Eh, one of the reasons why I like AHK is its simplicity.
IMHO, once your able to fight Perl's regex (or AU3's syntax) you're entitled to swap to them.
I wouldn't feel happy to explain a perfect noob that this ---> .
is a valid argument in AHK.
Why not KISS*
Not to miss the subject completly. As long as you can trigger the command line within AHK you can use third party tools like grep
* keep it stupid simple
What Is grep?
Grep is a tool that originated from the UNIX world during the 1970's. It can search through files and folders (directories in UNIX) and check which lines in those files match a given regular expression. Grep will output the filenames and the line numbers or the actual lines that matched the regular expression. All in all a very useful tool for locating information stored anywhere on your computer, even (or especially) if you do not really know where to look.
Grep's Regex Engine
Most versions of grep use a regex-directed engine, like the regex flavors discussed in the regex tutorial on this website . However, grep does not support all the fancy regex features that modern regex flavors support. Usually, support is limited to character classes (no shorthands), the dot, the start and end of line anchors, alternation with the vertical bar, and greedy repetition with the question mark, star and plus. Depending on the version you have, you may need to escape the question mark, plus and vertical bar to give them their special meaning. Originally, grep did not support these metacharacters. They are usually still treated as literal characters when unescaped, for backward compatibility.
An enhanced version of grep is called egrep. It uses a text-directed engine. Since neither grep nor egrep support any of the special features like backreferences, lazy repetition, or lookaround, and because grep and egrep only indicate whether a match was found on a particular line or not, this distinction does not matter, except that the text-directed engine is faster.
GNU grep, the most popular version of grep on Linux, uses both a text-directed and a regex-directed engine.

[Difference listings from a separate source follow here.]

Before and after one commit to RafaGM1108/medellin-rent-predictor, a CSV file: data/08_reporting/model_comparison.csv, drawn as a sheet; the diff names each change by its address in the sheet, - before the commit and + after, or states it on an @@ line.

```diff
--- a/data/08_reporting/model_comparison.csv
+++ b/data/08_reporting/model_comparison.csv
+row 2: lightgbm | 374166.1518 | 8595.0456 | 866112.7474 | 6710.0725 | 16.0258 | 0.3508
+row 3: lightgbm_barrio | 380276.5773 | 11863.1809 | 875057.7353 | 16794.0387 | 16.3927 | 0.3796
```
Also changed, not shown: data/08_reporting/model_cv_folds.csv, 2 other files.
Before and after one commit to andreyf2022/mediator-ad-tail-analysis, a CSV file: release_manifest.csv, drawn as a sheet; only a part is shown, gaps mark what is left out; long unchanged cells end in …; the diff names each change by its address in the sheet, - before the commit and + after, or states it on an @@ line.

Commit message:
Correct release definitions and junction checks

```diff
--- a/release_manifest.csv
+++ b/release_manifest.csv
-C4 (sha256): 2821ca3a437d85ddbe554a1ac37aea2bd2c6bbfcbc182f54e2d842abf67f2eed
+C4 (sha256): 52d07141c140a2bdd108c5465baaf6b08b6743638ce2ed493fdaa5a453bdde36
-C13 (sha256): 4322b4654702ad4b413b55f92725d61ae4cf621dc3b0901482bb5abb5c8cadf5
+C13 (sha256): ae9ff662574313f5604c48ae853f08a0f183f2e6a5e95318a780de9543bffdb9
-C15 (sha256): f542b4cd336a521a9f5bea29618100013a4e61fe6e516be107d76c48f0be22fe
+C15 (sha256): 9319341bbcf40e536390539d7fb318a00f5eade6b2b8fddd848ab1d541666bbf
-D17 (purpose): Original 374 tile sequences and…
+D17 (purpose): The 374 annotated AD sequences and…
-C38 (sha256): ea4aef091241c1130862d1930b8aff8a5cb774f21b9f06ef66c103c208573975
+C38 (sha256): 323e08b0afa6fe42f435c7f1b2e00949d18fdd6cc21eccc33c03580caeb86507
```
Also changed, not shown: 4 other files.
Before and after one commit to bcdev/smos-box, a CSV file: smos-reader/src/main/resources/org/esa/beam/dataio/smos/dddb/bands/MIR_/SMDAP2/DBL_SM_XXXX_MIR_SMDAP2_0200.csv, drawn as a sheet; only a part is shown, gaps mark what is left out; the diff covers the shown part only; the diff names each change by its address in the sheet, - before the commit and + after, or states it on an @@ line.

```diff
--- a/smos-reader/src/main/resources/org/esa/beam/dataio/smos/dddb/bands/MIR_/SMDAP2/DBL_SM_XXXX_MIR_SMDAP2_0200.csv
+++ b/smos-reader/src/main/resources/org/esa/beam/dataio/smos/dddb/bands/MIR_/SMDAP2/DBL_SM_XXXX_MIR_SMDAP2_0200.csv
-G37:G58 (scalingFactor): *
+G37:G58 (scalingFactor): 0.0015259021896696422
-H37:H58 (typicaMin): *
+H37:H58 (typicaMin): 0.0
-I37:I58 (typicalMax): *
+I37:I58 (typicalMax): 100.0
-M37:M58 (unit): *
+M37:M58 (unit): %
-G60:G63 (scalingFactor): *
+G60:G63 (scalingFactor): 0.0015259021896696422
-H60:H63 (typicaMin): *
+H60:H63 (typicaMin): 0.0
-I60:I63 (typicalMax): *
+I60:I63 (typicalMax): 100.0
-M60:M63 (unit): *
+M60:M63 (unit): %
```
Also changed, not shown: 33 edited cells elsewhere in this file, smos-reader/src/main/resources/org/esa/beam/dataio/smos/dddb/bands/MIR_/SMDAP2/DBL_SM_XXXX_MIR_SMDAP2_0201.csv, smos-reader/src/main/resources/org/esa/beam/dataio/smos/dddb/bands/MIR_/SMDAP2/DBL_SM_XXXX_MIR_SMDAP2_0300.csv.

If you use advanced features like backreferences, which GNU grep supports (but not traditional grep and egrep), it will use the regex-directed engine. Otherwise, it uses the faster text-directed engine. Again, for the tasks that grep is designed for, this does not matter to you, the user.